[Change listing data]
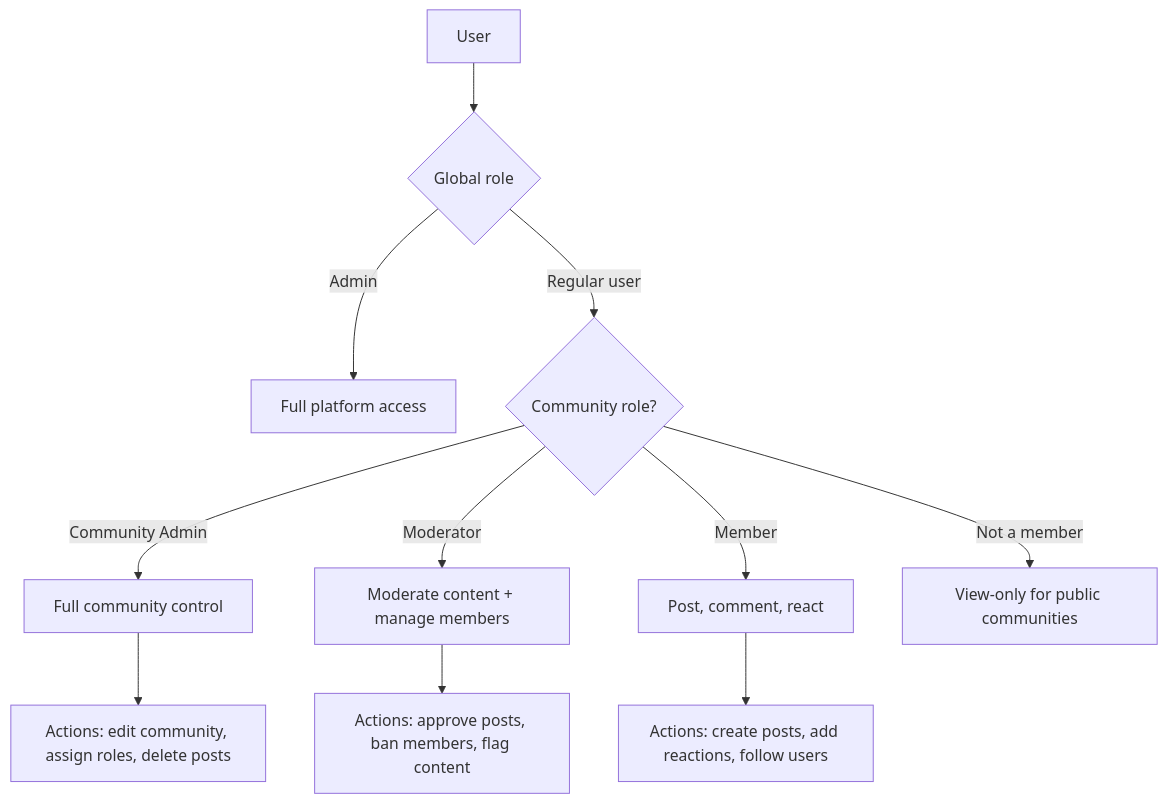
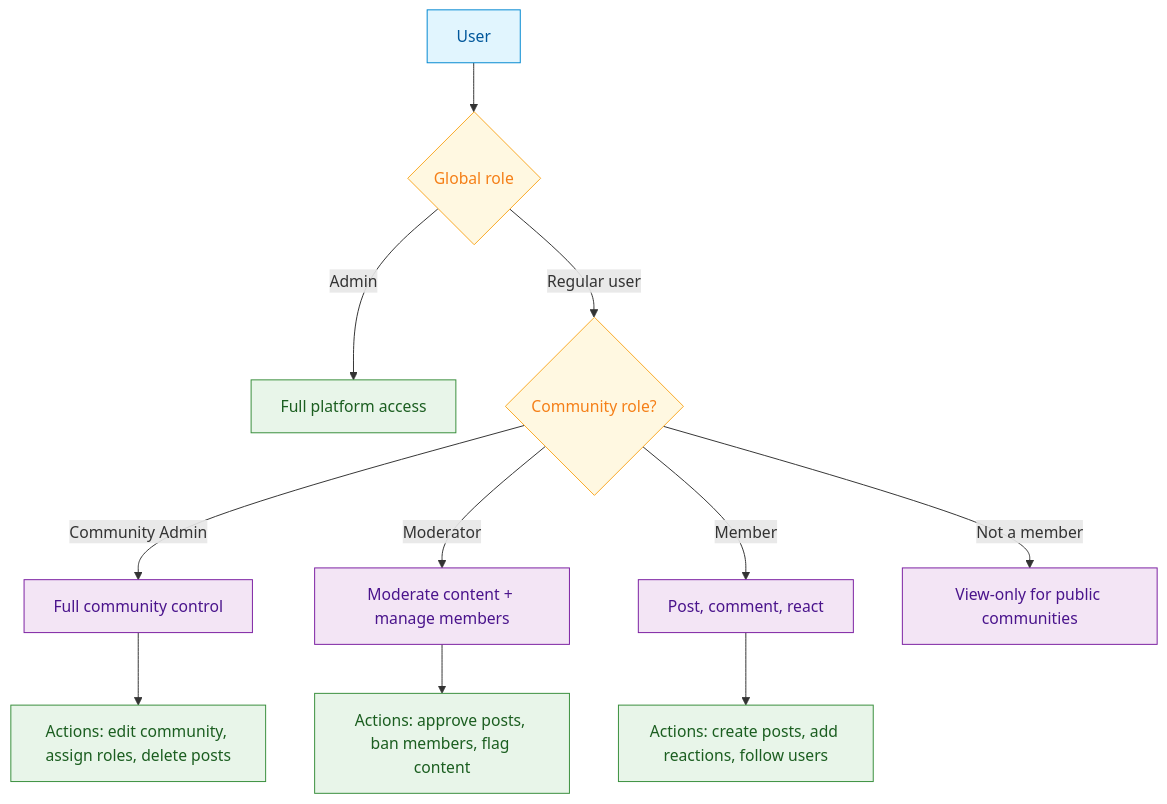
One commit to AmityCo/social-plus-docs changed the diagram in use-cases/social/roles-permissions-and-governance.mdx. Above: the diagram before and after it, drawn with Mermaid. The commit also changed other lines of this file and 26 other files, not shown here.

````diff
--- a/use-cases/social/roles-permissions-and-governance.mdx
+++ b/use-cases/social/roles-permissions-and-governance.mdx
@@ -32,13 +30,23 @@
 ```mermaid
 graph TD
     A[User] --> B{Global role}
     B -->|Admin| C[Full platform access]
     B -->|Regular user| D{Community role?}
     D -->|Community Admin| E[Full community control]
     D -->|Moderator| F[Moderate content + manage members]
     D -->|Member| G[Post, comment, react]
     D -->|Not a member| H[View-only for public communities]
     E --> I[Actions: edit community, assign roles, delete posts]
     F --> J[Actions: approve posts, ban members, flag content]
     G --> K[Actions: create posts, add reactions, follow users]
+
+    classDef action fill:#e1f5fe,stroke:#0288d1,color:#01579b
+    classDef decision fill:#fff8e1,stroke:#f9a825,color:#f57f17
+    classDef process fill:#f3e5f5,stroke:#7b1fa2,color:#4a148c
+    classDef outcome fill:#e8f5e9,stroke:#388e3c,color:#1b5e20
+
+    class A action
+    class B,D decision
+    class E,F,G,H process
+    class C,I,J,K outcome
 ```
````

▸ WORK TASK
Write out all the records exactly, omitting the images.

▸ EXERCISE SOLUTION
One commit to AmityCo/social-plus-docs changed the diagram in use-cases/social/roles-permissions-and-governance.mdx. Above: the diagram before and after it, drawn with Mermaid. The commit also changed other lines of this file and 26 other files, not shown here.

````diff
--- a/use-cases/social/roles-permissions-and-governance.mdx
+++ b/use-cases/social/roles-permissions-and-governance.mdx
@@ -32,13 +30,23 @@
 ```mermaid
 graph TD
     A[User] --> B{Global role}
     B -->|Admin| C[Full platform access]
     B -->|Regular user| D{Community role?}
     D -->|Community Admin| E[Full community control]
     D -->|Moderator| F[Moderate content + manage members]
     D -->|Member| G[Post, comment, react]
     D -->|Not a member| H[View-only for public communities]
     E --> I[Actions: edit community, assign roles, delete posts]
     F --> J[Actions: approve posts, ban members, flag content]
     G --> K[Actions: create posts, add reactions, follow users]
+
+    classDef action fill:#e1f5fe,stroke:#0288d1,color:#01579b
+    classDef decision fill:#fff8e1,stroke:#f9a825,color:#f57f17
+    classDef process fill:#f3e5f5,stroke:#7b1fa2,color:#4a148c
+    classDef outcome fill:#e8f5e9,stroke:#388e3c,color:#1b5e20
+
+    class A action
+    class B,D decision
+    class E,F,G,H process
+    class C,I,J,K outcome
 ```
````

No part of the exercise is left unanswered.